Under one plan in Springfield, those local pension funds — and the cost of the annual training seminars — would go away. Advocates of consolidation argue that cost savings pales in comparison to the higher investment returns the small local funds are currently leaving on the table.
Governor J.B. Pritzker’s administration has convened a pension consolidation task force to examine ways the state could combine the scattered funds into one downstate pool and reduce the cost of fees and potentially increase their combined returns.
Because so many of the local funds are funded at such low levels, and due to protections in state law that restrain the smaller funds from investing too heavily in equities, the local funds often underperform much larger statewide investment funds.

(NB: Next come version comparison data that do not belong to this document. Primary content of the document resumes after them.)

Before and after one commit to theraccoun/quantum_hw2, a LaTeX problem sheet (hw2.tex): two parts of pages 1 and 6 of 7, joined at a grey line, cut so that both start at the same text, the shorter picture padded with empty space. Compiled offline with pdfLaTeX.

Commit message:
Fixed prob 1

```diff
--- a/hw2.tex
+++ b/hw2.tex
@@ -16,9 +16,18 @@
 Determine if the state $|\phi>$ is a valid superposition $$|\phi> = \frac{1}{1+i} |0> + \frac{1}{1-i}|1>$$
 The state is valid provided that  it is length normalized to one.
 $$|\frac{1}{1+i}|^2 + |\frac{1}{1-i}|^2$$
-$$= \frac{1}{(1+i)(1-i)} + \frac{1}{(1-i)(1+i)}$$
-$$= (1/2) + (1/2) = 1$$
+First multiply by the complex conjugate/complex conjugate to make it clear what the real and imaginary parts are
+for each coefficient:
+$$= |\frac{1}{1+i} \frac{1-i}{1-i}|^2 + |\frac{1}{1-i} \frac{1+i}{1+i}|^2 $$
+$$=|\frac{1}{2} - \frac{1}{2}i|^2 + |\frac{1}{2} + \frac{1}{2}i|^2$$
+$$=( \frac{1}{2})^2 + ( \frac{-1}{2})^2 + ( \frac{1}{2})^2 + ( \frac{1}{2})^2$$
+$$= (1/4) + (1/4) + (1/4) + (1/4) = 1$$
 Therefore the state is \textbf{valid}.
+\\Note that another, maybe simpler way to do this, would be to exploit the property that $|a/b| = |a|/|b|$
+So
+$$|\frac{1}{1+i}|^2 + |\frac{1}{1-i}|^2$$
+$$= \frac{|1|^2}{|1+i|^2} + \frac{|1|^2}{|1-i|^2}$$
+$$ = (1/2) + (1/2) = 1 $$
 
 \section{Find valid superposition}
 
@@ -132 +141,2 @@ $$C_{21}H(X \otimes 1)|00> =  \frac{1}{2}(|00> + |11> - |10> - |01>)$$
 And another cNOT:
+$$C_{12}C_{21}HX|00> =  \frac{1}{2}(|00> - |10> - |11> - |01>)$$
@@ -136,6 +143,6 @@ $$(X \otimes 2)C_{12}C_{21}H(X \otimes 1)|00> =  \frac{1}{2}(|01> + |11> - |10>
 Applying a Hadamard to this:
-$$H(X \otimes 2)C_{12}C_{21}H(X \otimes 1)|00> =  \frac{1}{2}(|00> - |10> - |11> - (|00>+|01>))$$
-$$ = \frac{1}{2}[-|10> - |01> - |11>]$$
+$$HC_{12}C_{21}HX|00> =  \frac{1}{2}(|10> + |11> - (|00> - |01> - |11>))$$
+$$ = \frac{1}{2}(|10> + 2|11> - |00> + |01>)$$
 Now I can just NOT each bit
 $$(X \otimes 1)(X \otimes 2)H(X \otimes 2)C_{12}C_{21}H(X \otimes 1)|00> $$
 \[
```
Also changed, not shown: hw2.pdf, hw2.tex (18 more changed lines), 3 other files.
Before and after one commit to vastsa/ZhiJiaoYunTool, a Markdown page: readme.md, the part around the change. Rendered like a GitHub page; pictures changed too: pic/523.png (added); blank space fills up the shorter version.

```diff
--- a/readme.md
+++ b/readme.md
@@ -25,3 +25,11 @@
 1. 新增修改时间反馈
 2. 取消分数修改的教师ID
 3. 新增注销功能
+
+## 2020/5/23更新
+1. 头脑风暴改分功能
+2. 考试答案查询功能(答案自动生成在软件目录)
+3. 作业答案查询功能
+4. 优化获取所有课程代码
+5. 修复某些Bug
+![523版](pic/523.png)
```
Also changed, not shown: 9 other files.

For example, a study published by the Northwestern Municipal Conference, the Illinois Municipal Retirement Fund outperformed the combined police and fire pension funds by 67% over a 10-year span.
Jim McNamee, President of the IPPFA and a retired police officer from Barrington, defended the network of local pension funds as a more direct, democratic way for public servants to keep tabs on their retirement funds and disability claims.
“Right now, an officer or firefighter knows he’s going to retire, he knows who sits on his board,” McNamee told WCIA on Tuesday. “He turns in his paperwork. There is a comfort level in that.”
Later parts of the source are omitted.